# What you need to do:
Count, in the listing that follows, every line containing the word "privacy". Give the number by itself.

Given data: Begin

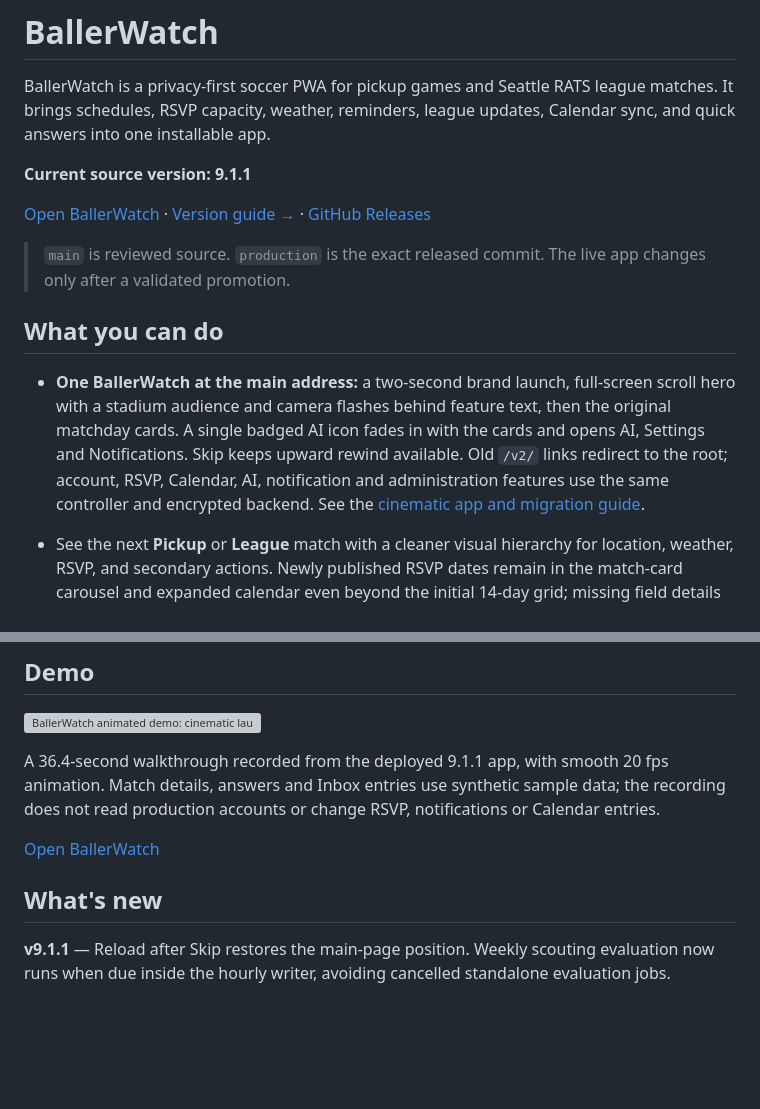
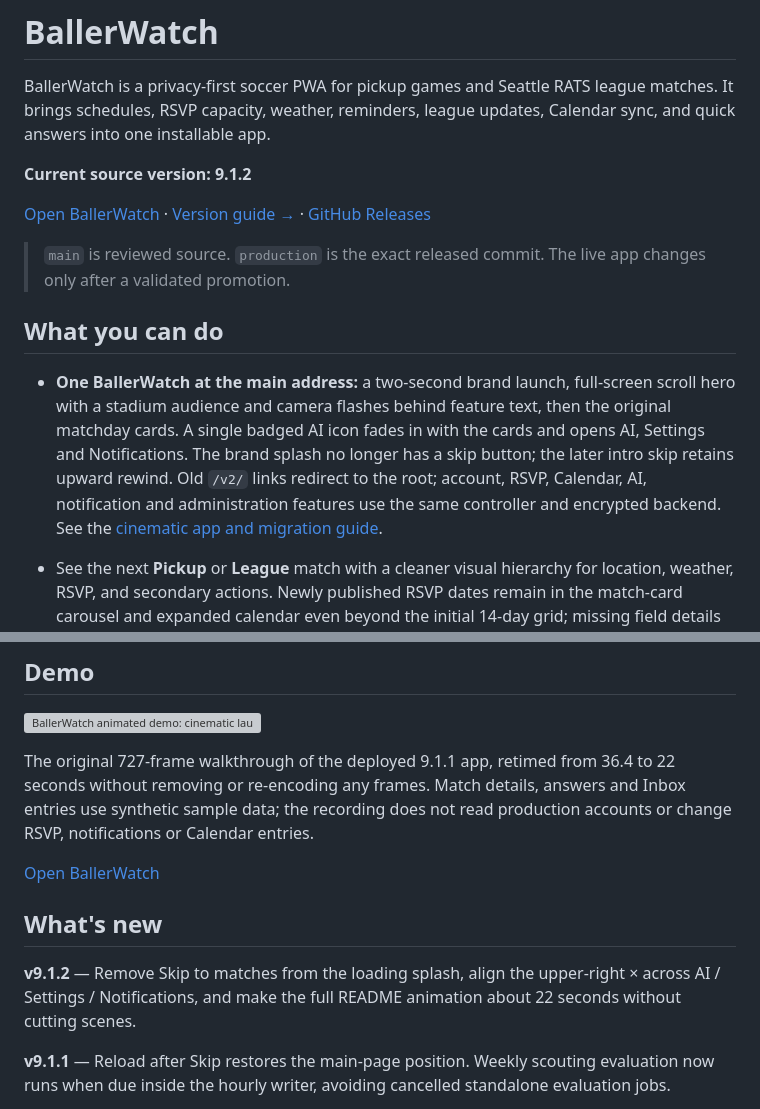
Before and after one commit to vudh1/ballerwatch, a Markdown page: README.md, 2 parts joined by grey strips. GitHub-like rendering; blank space fills up the shorter version; grey boxes are pictures that could not be loaded.

Commit message:
Document simpler splash, unified exits and 22s demo

```diff
--- a/README.md
+++ b/README.md
@@ -2,7 +2,7 @@
 
 BallerWatch is a privacy-first soccer PWA for pickup games and Seattle RATS league matches. It brings schedules, RSVP capacity, weather, reminders, league updates, Calendar sync, and quick answers into one installable app.
 
-**Current source version: 9.1.1**
+**Current source version: 9.1.2**
 
 [Open BallerWatch](https://vudh1.github.io/ballerwatch/) · [Version guide →](https://github.com/vudh1/ballerwatch/wiki/Versions) · [GitHub Releases](https://github.com/vudh1/ballerwatch/releases)
 
@@ -10,7 +10,7 @@ BallerWatch is a privacy-first soccer PWA for pickup games and Seattle RATS leag
 
 ## What you can do
 
-- **One BallerWatch at the main address:** a two-second brand launch, full-screen scroll hero with a stadium audience and camera flashes behind feature text, then the original matchday cards. A single badged AI icon fades in with the cards and opens AI, Settings and Notifications. Skip keeps upward rewind available. Old `/v2/` links redirect to the root; account, RSVP, Calendar, AI, notification and administration features use the same controller and encrypted backend. See the [cinematic app and migration guide](docs/wiki/V2.md).
+- **One BallerWatch at the main address:** a two-second brand launch, full-screen scroll hero with a stadium audience and camera flashes behind feature text, then the original matchday cards. A single badged AI icon fades in with the cards and opens AI, Settings and Notifications. The brand splash no longer has a skip button; the later intro skip retains upward rewind. Old `/v2/` links redirect to the root; account, RSVP, Calendar, AI, notification and administration features use the same controller and encrypted backend. See the [cinematic app and migration guide](docs/wiki/V2.md).
 
 - See the next **Pickup** or **League** match with a cleaner visual hierarchy for location, weather, RSVP, and secondary actions. Newly published RSVP dates remain in the match-card carousel and expanded calendar even beyond the initial 14-day grid; missing field details show *Venue to be announced* until the RSVP source publishes a location.
 - See RSVP capacity for pickup games; tap the capacity area to open the full-width roster sheet and RSVP from inside it.
@@ -33,11 +33,13 @@ Saturday synthetic pickup is shown simply as **Pickup** and has no RSVP/capacity
 
 ![BallerWatch animated demo: cinematic launch, stadium audience and camera flashes, feature tour, original match cards, calendar, standings, the AI / Settings / Notifications hub and aligned Inbox preferences](docs/demo.gif)
 
-A 36.4-second walkthrough recorded from the deployed 9.1.1 app, with smooth 20 fps animation. Match details, answers and Inbox entries use synthetic sample data; the recording does not read production accounts or change RSVP, notifications or Calendar entries.
+The original 727-frame walkthrough of the deployed 9.1.1 app, retimed from 36.4 to 22 seconds without removing or re-encoding any frames. Match details, answers and Inbox entries use synthetic sample data; the recording does not read production accounts or change RSVP, notifications or Calendar entries.
 
 [Open BallerWatch](https://vudh1.github.io/ballerwatch/)
 
 ## What's new
+
+**v9.1.2** — Remove Skip to matches from the loading splash, align the upper-right × across AI / Settings / Notifications, and make the full README animation about 22 seconds without cutting scenes.
 
 **v9.1.1** — Reload after Skip restores the main-page position. Weekly scouting evaluation now runs when due inside the hourly writer, avoiding cancelled standalone evaluation jobs.
 
```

Given data: End

# Solution to this problem:
2